The 2017 Economic Survey of India, estimates that close to 9 million people migrate every single year from rural to urban areas. Out of this, 6 million are estimated to be school going children who migrate with their parents to seek a better future.
The nature of migration is such that, these children more than often miss out on their fundamental right to education. The migrant population keeps moving from one worksite to another denying the children continued access to schools and other educational opportunities.
These barriers are further augmented by the risks of living in temporary homes (often tents at construction sites) and the economic uncertainties faced by their parents. Girl children often have the additional responsibility of managing household chores as well.
Various government agencies and non-profits have realized the magnitude of this program and have been working on addressing this at different levels. But the scale of the problem combined with the local dynamics of each area further complicates the problem.
We strongly believe that the need of the hour is a sustainable and replicable solution which has the local government and the employers (mostly builders) of the migrant labor force as the key stakeholders. Local governments have resources and frameworks that can scale, while the local employers often have more visibility into the migrant workforce demographics.
Vibha has been working on supporting solutions in this space since 2006 in 4 different Indian States. More than $100,000 is invested every year in this space and close to a million dollars has been deployed till date.
In early 2017, Vibha commissioned a State of the Union Study to explore opportunities in building a unified model for the education of children of migrant workers. We are now exploring operational strategies with already identified high-potential, high-capacity grassroots level implementation partners like the Door Step School in Maharashtra to realize and ‘templatize’ further efficiencies in existing implementations.
Door Step Schools
The Door Step School program addresses three major problems: non-enrolment, wastage, and stagnation. It provides education and support to the often-forgotten children of pavement dwellers, slum dwellers, construction site families and many other underprivileged families. The program brings education to the ‘door step’ of these underprivileged children.
Established in Mumbai in 1988 and later expanded to Pune in 1993, Door Step School has impacted the lives of over 50,000 children since.
Vibha’s objective is to pioneer a scalable, sustainable and replicable model for
education of children of migrant workers that will:
(a) leverage existing frameworks, resources and guidelines provided by the Government of India and various other state/ local government agencies
(b) integrate employers of migrant workers as a key stakeholder
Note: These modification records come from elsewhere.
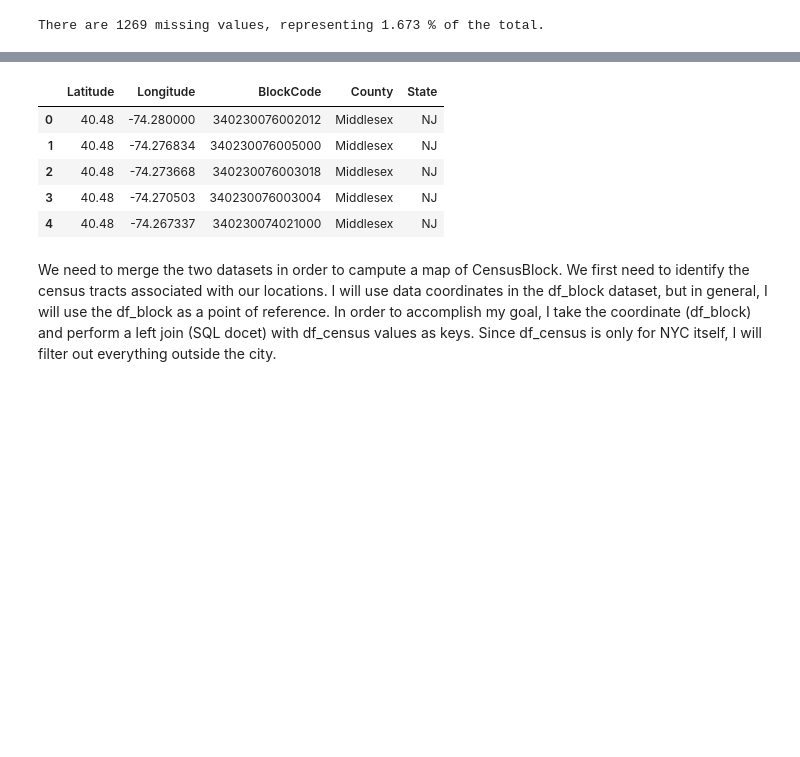
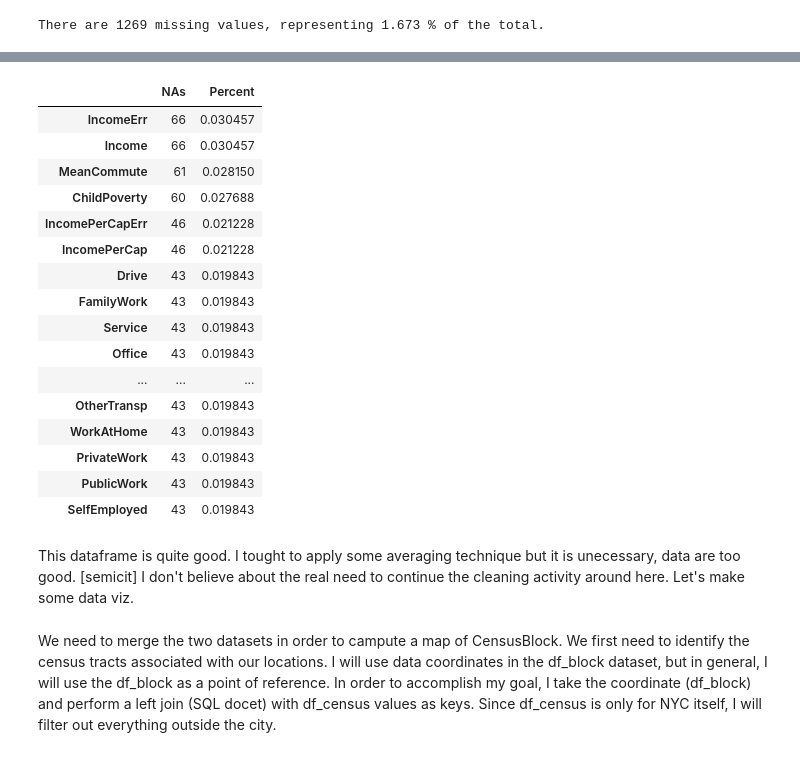
Before and after one commit to giuliosmall/Predicting-Energy-Consumption, a Jupyter notebook: DataCleaning_Census.ipynb, the cells around one changed output, grey strips where cells are left out. Saved outputs shown, nothing was run; the diff lists cells and outputs as text; code cells hidden in the pictures; blank space fills up the shorter version.

```diff
--- a/DataCleaning_Census.ipynb
+++ b/DataCleaning_Census.ipynb
@@ -32,12 +18,31 @@ To do: try to compute a table like the following one:
-# %%
-df_blocks.head()
-# %% [output]
-|  | Latitude | Longitude | BlockCode | County | State |
-| 0 | 40.48 | -74.280000 | 340230076002012 | Middlesex | NJ |
-| 1 | 40.48 | -74.276834 | 340230076005000 | Middlesex | NJ |
-| 2 | 40.48 | -74.273668 | 340230076003018 | Middlesex | NJ |
-| 3 | 40.48 | -74.270503 | 340230076003004 | Middlesex | NJ |
-| 4 | 40.48 | -74.267337 | 340230074021000 | Middlesex | NJ |
+# %%
+# How good is this df?
+# missing values
+total = df_census.isnull().sum().sort_values(ascending=False)
+percent = (df_census.isnull().sum()/df_census.isnull().count()).sort_values(ascending=False)
+missing_data = pd.concat([total, percent], axis=1, keys=['NAs', 'Percent'])
+missing_data.head(20)
+# %% [output]
+|  | NAs | Percent |
+| IncomeErr | 66 | 0.030457 |
+| Income | 66 | 0.030457 |
+| MeanCommute | 61 | 0.028150 |
+| ChildPoverty | 60 | 0.027688 |
+| IncomePerCapErr | 46 | 0.021228 |
+| IncomePerCap | 46 | 0.021228 |
+| Drive | 43 | 0.019843 |
+| FamilyWork | 43 | 0.019843 |
+| Service | 43 | 0.019843 |
+| Office | 43 | 0.019843 |
+| ... | ... | ... |
+| OtherTransp | 43 | 0.019843 |
+| WorkAtHome | 43 | 0.019843 |
+| PrivateWork | 43 | 0.019843 |
+| PublicWork | 43 | 0.019843 |
+| SelfEmployed | 43 | 0.019843 |
+# %% [markdown]
+This dataframe is quite good. I tought to apply some averaging technique but it is unecessary, data are too good. [semicit]
+I don't believe about the real need to continue the cleaning activity around here. Let's make some data viz.
 # %% [markdown]
 We need to merge the two datasets in order to campute a map of CensusBlock. We first need to identify the census tracts associated with our locations. I will use data coordinates in the df_block dataset, but in general, I will use the df_block as a point of reference.
 In order to accomplish my goal, I take the coordinate (df_block) and perform a left join (SQL docet) with df_census values as keys. Since df_census is only for NYC itself, I will filter out everything outside the city.
```
Also changed, not shown: parts of 15 cells of this notebook.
(c) provide a uniform template that will enable local implementation agencies to
realize efficiencies resulting from economies of scale
(d) strategically track year over year progress against defined metrics